Neurodivergent is an umbrella term for people who aren’t neurotypical. The term includes autism spectrum disorder (ASD), attention deficit hyperactivity disorder (ADHD), dyslexia, dyspraxia and Tourette syndrome, among others.
Approximately 15% of people in the UK are neurodivergent. Behaviour masking and widespread under-diagnosis means that more than half of those who are considered neurodiverse don’t even know it.
Accommodating neurodiverse people can provide a huge advantage for employers looking to retain talent. The current focus has predominantly been placed on arranging inclusive policies, programs and procedures – but progressive employers should recognise that workplace design should also play a part.
Often being more sensitive to sensory stimuli, people with autism can become particularly distracted and uncomfortable from everyday sounds. That’s where Sound Masking can help.
How Can Sound Masking Support Your Neurodiverse Employees?
Neurodivergent people are often more sensitive to sensory stimuli, including noises.
Sound Masking creates a more comfortable acoustic environment for everyone and helps your neurodivergent employees to thrive.
Sound Masking creates a constant ambient sound which is operated at a low level, typically somewhere around 45dBA and sounds like air movement. This will be a benefit for people who have neurodivergence, as everyday sounds blend into the background and become less disabling or distracting.
Can Sound Masking Help Misophonia?
There are also specific noise sensitivity conditions, such as misophonia and phonophobia, which are closely related within the bracket of neurodivergent.
Misophonia is a disorder in which certain sounds trigger emotional or physiological responses, such as anger or disgust. According to Specsavers, nearly one in five people have misophonia.
Common triggering noises include sniffing, heavy breathing, yawning or chewing. Even pen clicks or the opening of plastic food wrappers can trigger discomfort.
All of these sounds are common in the open-plan office and can make the workplace an uncomfortable and distracting sensory environment for people with misophonia.
Sound Masking can help soften these everyday noises, fading them into the background or even making them imperceptible.
Other Environmental Conditions
Thermal conditions and light levels are also important environmental conditions to consider for neurodivergent individuals.
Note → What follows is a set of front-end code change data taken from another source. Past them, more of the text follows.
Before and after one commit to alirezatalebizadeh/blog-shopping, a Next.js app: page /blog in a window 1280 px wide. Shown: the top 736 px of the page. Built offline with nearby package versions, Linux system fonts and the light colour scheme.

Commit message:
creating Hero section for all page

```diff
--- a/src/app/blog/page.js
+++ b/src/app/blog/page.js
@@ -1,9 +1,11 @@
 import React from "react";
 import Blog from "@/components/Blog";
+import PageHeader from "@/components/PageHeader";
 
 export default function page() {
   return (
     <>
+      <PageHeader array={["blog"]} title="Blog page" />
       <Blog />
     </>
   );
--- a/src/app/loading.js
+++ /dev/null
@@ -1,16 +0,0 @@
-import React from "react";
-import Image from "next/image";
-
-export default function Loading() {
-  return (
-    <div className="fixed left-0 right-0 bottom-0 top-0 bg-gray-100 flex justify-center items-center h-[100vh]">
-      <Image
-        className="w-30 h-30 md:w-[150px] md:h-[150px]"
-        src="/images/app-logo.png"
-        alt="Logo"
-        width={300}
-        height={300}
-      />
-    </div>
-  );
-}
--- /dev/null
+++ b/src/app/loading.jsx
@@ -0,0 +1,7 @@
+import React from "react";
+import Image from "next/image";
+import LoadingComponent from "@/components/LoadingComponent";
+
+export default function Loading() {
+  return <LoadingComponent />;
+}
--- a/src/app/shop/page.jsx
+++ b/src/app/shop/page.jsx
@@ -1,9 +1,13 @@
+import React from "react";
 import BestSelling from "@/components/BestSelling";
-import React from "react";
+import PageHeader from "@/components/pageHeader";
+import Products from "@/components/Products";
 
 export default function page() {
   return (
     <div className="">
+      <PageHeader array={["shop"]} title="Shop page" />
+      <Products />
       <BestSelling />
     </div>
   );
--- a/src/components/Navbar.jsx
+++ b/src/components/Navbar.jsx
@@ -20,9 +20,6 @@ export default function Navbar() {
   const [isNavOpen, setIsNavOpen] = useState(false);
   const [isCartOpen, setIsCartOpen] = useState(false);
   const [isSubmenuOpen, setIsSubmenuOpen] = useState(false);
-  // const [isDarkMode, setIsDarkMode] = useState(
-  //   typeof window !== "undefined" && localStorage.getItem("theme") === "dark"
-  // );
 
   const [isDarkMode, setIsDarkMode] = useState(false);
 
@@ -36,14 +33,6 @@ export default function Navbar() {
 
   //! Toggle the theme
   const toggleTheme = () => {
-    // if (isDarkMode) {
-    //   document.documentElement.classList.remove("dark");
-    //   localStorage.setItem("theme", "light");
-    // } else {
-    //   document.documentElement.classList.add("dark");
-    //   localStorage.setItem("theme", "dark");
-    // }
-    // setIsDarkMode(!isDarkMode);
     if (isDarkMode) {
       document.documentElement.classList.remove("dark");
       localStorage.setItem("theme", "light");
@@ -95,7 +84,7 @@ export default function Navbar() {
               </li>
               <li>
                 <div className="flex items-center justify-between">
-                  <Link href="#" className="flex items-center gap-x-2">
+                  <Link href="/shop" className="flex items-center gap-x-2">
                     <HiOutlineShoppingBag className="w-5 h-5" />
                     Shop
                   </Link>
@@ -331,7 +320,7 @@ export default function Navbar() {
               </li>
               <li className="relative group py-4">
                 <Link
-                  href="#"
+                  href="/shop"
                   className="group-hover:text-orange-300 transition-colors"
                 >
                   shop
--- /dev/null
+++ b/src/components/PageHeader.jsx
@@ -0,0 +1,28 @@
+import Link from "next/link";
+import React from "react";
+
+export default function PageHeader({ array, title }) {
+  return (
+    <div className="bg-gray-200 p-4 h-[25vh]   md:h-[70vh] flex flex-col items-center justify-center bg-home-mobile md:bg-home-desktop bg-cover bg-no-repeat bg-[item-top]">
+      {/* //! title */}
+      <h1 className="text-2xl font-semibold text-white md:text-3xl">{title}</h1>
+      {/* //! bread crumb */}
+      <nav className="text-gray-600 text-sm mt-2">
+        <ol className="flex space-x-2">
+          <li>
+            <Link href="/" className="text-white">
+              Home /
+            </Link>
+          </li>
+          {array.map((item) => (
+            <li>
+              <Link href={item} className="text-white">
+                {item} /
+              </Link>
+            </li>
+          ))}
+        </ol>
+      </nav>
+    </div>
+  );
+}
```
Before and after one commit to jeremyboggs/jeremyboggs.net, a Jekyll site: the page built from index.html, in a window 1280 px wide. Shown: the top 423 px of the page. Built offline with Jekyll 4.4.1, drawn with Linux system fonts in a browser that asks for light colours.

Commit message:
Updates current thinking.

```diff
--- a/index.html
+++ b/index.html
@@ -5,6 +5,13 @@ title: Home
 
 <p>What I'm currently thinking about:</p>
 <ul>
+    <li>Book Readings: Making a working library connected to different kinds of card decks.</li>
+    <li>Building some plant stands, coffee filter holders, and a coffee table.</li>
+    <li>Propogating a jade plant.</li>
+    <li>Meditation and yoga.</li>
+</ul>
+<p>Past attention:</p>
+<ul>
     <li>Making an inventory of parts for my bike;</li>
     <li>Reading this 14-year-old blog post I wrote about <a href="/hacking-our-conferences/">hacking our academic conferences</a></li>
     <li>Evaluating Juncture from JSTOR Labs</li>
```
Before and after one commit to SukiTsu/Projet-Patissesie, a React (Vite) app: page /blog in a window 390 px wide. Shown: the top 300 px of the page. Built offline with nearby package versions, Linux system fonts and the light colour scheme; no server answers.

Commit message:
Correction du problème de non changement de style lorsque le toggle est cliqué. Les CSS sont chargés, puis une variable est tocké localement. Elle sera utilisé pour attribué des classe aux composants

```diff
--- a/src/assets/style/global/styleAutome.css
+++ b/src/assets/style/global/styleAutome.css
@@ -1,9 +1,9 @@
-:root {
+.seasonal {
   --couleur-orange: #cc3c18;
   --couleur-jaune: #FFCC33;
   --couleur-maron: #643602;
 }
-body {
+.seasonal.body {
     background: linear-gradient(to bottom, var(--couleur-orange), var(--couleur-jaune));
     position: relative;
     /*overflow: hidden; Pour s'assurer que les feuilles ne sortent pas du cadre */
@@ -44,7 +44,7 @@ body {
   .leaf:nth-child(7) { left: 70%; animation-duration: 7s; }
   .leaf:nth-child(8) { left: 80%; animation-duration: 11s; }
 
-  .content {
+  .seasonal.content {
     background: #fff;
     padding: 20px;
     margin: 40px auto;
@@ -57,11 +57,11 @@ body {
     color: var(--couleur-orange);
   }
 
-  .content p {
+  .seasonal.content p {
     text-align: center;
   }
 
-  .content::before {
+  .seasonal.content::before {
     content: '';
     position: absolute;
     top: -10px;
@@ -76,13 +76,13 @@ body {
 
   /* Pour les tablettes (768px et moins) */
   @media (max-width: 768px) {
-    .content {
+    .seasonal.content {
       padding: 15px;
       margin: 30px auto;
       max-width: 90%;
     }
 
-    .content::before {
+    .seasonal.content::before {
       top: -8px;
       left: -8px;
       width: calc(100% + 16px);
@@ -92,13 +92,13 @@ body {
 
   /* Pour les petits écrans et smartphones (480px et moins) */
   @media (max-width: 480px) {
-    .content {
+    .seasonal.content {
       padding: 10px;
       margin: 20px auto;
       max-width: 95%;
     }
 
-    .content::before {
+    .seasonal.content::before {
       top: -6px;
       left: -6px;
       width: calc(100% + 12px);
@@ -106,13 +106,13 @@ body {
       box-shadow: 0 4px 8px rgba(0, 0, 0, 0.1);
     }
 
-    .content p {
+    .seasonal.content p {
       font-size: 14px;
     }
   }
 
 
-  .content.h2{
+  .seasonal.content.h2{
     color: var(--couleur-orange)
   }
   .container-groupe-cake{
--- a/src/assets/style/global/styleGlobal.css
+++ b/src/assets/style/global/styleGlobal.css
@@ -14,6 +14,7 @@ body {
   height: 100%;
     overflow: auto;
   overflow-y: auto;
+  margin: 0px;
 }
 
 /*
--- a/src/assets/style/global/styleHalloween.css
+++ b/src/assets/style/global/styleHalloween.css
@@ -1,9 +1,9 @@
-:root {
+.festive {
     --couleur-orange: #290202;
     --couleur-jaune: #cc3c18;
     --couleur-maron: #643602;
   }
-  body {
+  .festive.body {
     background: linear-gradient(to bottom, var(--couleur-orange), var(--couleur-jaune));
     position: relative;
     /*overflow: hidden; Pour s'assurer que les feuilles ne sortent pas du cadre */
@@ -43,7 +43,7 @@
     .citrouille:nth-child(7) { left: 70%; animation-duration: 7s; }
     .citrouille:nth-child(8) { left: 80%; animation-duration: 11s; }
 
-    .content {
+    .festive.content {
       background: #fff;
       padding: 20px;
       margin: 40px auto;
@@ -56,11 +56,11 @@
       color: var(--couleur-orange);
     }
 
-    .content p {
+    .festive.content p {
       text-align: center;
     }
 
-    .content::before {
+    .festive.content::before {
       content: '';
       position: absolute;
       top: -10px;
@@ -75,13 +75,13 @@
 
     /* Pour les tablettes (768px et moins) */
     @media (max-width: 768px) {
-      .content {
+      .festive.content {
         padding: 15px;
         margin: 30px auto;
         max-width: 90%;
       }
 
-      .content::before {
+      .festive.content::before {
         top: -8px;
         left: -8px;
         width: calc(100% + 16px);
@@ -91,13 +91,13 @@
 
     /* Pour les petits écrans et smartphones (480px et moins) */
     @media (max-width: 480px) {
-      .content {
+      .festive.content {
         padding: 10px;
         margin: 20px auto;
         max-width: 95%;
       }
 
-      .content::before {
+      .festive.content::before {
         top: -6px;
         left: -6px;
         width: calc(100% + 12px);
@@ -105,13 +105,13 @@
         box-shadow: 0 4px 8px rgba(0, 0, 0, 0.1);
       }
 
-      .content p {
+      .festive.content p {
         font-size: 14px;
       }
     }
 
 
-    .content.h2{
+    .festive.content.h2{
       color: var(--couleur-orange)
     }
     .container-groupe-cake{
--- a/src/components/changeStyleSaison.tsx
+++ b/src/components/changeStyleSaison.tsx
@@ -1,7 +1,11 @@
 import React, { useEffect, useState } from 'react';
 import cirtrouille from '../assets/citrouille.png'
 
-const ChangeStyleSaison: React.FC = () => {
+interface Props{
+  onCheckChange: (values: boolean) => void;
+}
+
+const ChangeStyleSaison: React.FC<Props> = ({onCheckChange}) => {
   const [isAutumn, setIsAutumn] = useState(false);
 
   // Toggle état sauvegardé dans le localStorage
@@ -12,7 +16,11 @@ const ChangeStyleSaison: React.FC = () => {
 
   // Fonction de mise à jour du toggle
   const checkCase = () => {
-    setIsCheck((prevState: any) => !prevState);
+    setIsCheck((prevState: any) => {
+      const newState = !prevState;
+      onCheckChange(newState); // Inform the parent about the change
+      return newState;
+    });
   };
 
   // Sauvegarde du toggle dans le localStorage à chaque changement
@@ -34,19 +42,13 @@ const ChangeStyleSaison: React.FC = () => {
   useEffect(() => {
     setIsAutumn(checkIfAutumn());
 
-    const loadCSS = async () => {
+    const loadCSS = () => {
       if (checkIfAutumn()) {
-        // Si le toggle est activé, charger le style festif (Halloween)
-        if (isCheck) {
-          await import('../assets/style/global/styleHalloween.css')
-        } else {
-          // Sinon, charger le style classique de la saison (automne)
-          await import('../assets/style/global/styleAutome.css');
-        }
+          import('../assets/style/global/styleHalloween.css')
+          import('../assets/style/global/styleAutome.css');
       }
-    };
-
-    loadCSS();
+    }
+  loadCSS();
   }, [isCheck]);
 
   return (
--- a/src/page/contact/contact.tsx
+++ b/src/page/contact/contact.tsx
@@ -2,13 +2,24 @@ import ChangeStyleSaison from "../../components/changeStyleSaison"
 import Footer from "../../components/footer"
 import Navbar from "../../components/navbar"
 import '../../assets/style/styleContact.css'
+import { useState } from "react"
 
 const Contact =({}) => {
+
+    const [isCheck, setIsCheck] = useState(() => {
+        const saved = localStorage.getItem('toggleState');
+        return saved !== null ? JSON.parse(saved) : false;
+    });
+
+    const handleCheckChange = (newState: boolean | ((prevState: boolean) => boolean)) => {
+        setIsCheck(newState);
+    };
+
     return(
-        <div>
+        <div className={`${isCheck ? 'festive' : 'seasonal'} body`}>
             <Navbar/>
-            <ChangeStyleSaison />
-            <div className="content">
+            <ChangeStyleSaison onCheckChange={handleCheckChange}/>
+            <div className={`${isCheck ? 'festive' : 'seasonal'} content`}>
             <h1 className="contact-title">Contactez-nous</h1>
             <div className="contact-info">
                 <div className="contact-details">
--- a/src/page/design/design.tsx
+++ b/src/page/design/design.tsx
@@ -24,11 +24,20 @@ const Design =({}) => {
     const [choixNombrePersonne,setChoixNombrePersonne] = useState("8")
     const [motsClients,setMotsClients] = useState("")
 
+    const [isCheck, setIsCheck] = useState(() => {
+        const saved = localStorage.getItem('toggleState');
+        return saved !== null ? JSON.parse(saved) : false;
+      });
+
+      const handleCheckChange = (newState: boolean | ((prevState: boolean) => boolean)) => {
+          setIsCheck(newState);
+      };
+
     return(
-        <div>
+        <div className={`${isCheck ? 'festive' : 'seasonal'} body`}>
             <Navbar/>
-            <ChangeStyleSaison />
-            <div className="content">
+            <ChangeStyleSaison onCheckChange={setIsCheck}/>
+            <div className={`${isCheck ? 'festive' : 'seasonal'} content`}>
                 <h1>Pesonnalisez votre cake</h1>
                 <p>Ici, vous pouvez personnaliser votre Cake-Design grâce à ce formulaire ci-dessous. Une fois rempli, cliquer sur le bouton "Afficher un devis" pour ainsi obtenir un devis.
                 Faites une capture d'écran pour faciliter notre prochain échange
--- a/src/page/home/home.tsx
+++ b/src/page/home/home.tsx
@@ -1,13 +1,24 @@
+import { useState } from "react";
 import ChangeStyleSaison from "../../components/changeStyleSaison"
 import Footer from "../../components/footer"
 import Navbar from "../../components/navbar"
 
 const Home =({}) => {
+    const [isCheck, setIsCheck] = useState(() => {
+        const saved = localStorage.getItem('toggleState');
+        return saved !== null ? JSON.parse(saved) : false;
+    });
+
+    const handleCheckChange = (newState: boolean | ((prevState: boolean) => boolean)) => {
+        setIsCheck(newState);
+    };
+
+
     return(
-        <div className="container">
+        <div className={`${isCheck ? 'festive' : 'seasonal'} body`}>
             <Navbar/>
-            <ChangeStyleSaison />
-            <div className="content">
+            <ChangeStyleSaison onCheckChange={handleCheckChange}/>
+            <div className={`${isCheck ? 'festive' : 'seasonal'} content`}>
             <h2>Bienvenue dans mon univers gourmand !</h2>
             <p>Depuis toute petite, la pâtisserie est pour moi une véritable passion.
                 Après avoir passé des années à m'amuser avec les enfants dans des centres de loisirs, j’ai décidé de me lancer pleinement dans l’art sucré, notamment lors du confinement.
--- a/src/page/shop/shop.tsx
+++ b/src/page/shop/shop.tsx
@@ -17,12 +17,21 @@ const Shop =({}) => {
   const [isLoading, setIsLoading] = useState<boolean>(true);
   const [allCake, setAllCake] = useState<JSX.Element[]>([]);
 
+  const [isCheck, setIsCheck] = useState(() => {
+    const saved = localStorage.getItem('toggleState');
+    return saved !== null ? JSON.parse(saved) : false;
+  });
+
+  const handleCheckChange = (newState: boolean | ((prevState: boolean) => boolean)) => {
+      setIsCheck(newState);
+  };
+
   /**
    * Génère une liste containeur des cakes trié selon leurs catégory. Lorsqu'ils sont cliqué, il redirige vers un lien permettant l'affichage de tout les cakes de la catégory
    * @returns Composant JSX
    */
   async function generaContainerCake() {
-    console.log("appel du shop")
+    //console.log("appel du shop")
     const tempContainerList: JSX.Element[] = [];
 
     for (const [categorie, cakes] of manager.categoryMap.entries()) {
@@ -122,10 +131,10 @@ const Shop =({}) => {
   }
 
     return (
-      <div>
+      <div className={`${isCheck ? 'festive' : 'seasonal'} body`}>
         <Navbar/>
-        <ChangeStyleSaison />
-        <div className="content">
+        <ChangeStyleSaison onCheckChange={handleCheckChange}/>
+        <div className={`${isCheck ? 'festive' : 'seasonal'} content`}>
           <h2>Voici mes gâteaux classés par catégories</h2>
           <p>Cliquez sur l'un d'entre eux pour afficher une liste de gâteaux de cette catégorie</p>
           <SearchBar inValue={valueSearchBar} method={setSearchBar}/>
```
People who are autistic can also be more sensitive to light, so monitoring light levels is also important.
An increasingly neurodiverse workforce means that non-progressive employers could be missing out on retaining or attracting additional talents of those who think differently.
By supporting employees who are neurodiverse, you can improve productivity and overall wellbeing in the workplace. You can also increase employee retention and encourage more neurodiverse individuals to join your workforce and contribute new perspectives and talent.
Neurodiverse thinkers often possess exceptional talents including innovative thinking, creative storytelling, empathy, design thinking, pattern recognition, coding and problem solving.
Contact Remark Group today to learn more about Sound Masking Installations for your business. Talk to us about creating a more inclusive work environment for your neurodivergent employees today.